Dawg fans got a lesson in bowl politics when both their likely destination and opponent changed last Sunday evening. A Georgia-Michigan pairing in the Gator Bowl had been a possibility since Georgia’s loss at Auburn in mid-November. On Sunday we began to hear rumors of renewed interest by the Chick-fil-A Bowl in a Georgia-Miami matchup, especially if the Outback Bowl chose Texas A&M.
The ACC reportedly applied pressure on the bowl to take its runner-up, Duke, knocking Miami down to a lesser bowl. With the Georgia-Miami game no longer possible and LSU headed to the Outback Bowl, the Chick-fil-A Bowl chose to extend a bid to Texas A&M. It’s the Aggies’ first trip to the Chick-fil-A Bowl, and it will likely be the final collegiate game for Heisman quarterback Johnny Manziel.
That dropped Georgia to the Gator bowl which is 1) what we had expected and 2) reasonable considering Georgia’s record. The surprise was Georgia’s opponent. The final Big 12 results pushed Kansas State to the Buffalo Wild Wings Bowl in Arizona with Nebraska the expected opponent. The talk is that Kansas State coach Bill Snyder objected to a pairing with Nebraska (he and Bo Pelini have some bad blood), so the bowl selected a Big 10 team with a worse record, Michigan. That left the Gator with little choice but to arrange a sub-optimal rematch between Georgia and Nebraska.
Fun stuff, right? Two bowls that could have had interesting pairings – the Snyder/Pelini angle in Arizona and a rare Georgia/Michigan battle in Jacksonville – instead end up with games that no one wanted. Fans and players alike responded with outright repulsion, and administrators were left to contort themselves into ridiculous half-hearted sales pitches for a game with higher ticket prices than Georgia-Florida.
That was last week. Georgia still has a game to play. This time of year, more emphasis (probably too much) is put on motivation. Which team wants to be there, and which team has one eye on the swag their buddies in the BCS bowl got? Georgia might seem at a disadvantage there, but Nebraska isn’t in great shape after being passed over for the bowl they expected to get. Add in the instability of their coaching situation, and the Huskers also have some things to work through with their therapist over the break.

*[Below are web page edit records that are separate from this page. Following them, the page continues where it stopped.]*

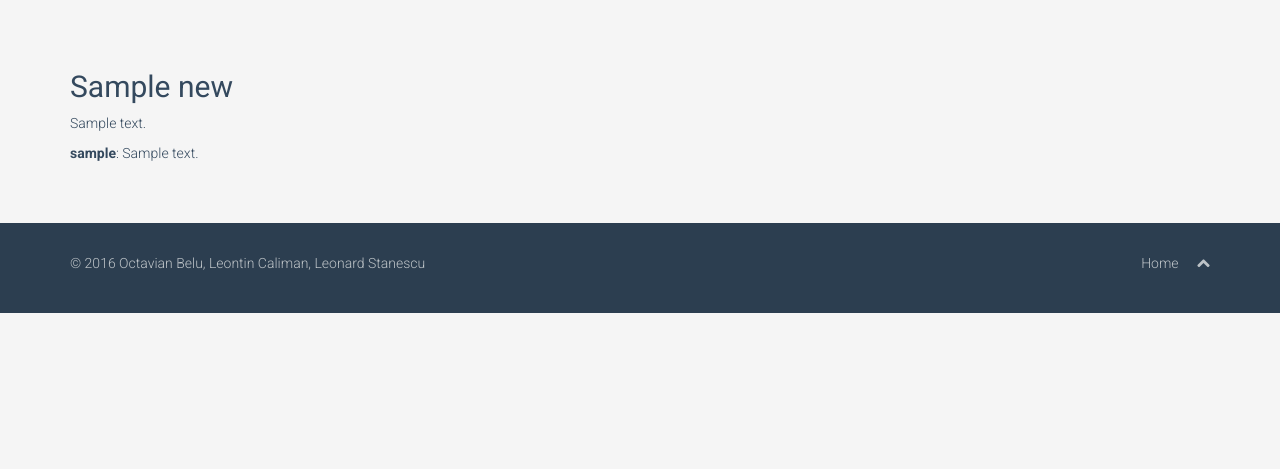
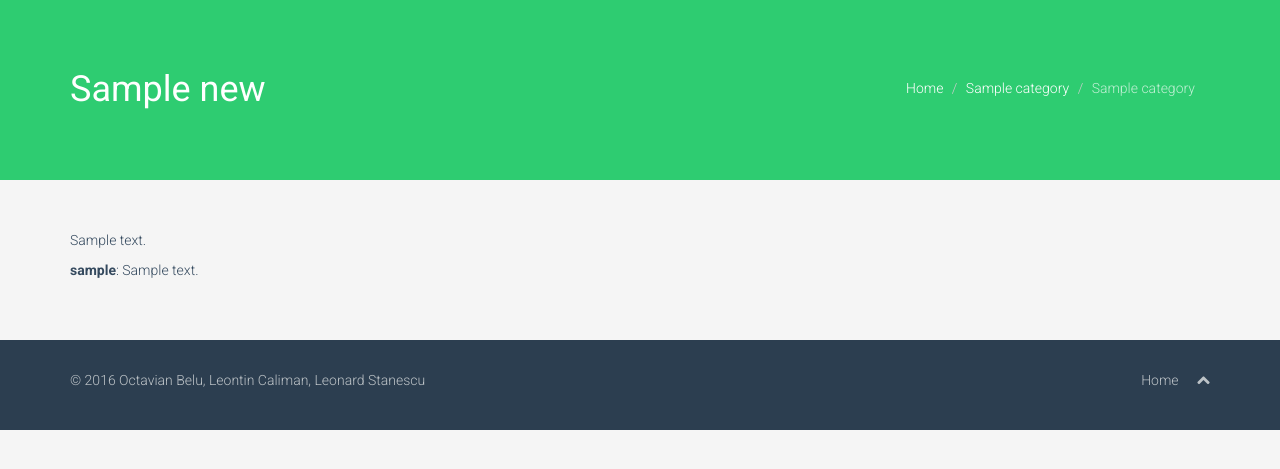
Before and after one commit to awpcourse/hihi-news-portal, a Django app: a page that uses news_portal/templates/base.html in a window 1280 px wide. Shown: the part 80-549 px from the top of the page. Run offline with Django 3.2, Linux system fonts and the light colour scheme; tables that the repository leaves empty hold one stand-in row (values such as "Sample post").

Commit message:
Added breadcrumb trail and title section to templates

```diff
--- a/news_portal/templates/base.html
+++ b/news_portal/templates/base.html
@@ -5,7 +5,7 @@
     <meta name="viewport" content="width=device-width, initial-scale=1.0">
     <meta name="description" content="">
     <meta name="author" content="">
-    <title>{% block head_title %}Welcome to my blog{% endblock %}</title>
+    <title>{% block title %}Welcome to HiHi news{% endblock %}</title>
 
     {% load staticfiles %}
 
@@ -52,6 +52,20 @@
         </div>
     </header><!--/header-->
 
+    <section id="content-title" class="emerald">
+        <div class="container">
+            <div class="row">
+                <div class="col-sm-6">
+                    <h1>{% block content_title %} {% endblock %}</h1>
+                    <p>{% block content_title_description %} {% endblock %}</p>
+                </div>
+                <div class="col-sm-6">
+                    {% block breadcrumb_trail %} {% endblock %}
+                </div>
+            </div>
+        </div>
+    </section><!--/#title-->
+
     <section id="main-content">
         <div class="container">
             {% block content %}
--- a/news_portal/templates/view_post.html
+++ b/news_portal/templates/view_post.html
@@ -1,14 +1,16 @@
 {% extends 'base.html' %}
-{% block head_title %}{{ post.title }}{% endblock %}
 {% block title %}{{ post.title }}{% endblock %}
+{% block content_title %}{{ post.title }}{% endblock %}
+
+{% block breadcrumb_trail %}
+    <ul class="breadcrumb pull-right">
+        <li><a href="{% url 'index' %}">Home</a></li>
+        <li><a href="{{ category.get_absolute_url }}">{{ category.title }}</a></li>
+        <li class="active">{{ post.category }}</li>
+    </ul>
+{% endblock %}
 
 {% block content %}
-
-    <div class="row">
-        <div class="col-xs-12">
-            <h2>{{ post.title }}</h2>
-        </div>
-    </div>
 
     <div class="row">
         <div class="col-xs-12">
--- a/news_portal/views.py
+++ b/news_portal/views.py
@@ -33,9 +33,11 @@ def view_category(request, slug):
 
 def news_details(request, slug):
     news_item = News.objects.get(slug=slug)
+    category = Category.objects.get(title=news_item.category)
     if request.method == 'GET':
         form = NewsItemCommentForm()
         context = {
+            'category': category,
             'post': news_item,
             'form': form,
         }
```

Both teams have changed a good bit from the last meeting. They’ll each be without their starting quarterback. The Murray-Martinez rematch is now Mason versus whichever backup Nebraska goes with. The Georgia defense that struggled to stop Nebraska’s offense a year ago is gone, and its replacement has had its own issues. That Nebraska offense is different, too, with the quarterback injured, dynamic back Rex Burkhead gone, and turnovers a big problem.

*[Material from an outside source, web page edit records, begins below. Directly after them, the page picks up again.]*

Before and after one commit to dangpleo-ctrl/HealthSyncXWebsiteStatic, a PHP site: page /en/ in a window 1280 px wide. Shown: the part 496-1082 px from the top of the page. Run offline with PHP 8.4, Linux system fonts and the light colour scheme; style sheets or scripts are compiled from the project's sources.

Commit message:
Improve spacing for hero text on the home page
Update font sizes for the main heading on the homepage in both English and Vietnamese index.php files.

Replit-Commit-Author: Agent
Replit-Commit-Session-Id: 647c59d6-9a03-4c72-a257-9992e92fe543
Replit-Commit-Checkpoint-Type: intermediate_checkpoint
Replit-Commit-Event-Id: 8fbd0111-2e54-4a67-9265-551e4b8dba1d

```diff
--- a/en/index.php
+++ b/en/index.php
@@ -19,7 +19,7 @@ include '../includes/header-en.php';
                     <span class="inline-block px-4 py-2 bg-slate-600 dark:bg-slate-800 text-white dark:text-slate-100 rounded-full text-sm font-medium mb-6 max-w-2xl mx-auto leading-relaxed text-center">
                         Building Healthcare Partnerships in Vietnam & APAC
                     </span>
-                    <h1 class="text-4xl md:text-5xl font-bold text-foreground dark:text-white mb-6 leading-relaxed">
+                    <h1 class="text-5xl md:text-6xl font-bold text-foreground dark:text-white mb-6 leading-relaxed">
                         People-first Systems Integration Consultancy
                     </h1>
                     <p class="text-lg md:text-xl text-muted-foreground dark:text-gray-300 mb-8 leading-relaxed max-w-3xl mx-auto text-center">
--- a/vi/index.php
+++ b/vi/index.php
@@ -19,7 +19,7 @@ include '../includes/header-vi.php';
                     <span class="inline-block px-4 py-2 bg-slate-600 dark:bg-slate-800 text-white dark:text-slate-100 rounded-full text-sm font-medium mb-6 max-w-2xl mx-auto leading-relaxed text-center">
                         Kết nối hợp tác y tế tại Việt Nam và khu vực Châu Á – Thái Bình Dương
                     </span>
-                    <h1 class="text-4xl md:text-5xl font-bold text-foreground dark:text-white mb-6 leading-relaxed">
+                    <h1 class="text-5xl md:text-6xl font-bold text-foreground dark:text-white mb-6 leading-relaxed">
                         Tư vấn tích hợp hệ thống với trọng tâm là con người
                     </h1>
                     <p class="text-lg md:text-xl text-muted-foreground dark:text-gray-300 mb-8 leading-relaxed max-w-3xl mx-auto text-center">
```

The Huskers now lean more than ever on outstanding tailback Ameer Abdullah. Abdullah had 6.9 yards per carry while sharing the load with Burkhead against Georgia last year, and he’s put up over 1,500 yards this season as the featured back. He put up over 120 yards and 5.6 yards per carry against an incredibly good Michigan State defense just a few weeks ago, and he’s rushed for at least 100 yards in 10 of Nebraska’s 12 games.
Georgia has played the tougher schedule by far – Nebraska has faced only two ranked opponents (UCLA and Michigan State) and lost both by double-digits. In fact, it’s been a rough stretch for the Huskers since midseason. They started the year 5-1 but are just 3-3 since as they’ve had to go three deep at the quarterback position. Those three wins include a Hail Mary pass to beat Northwestern, an ugly 17-13 win over a struggling Michigan team, and an overtime win against overmatched Penn State. As you might expect with uncertainty under center, turnovers have become an issue – Nebraska has turned it over 10 times in their final three regular season games.
Nebraska’s late-season problems might seem to give Georgia the advantage, and the Dawgs are about a 10-point favorite as bowl practice begins.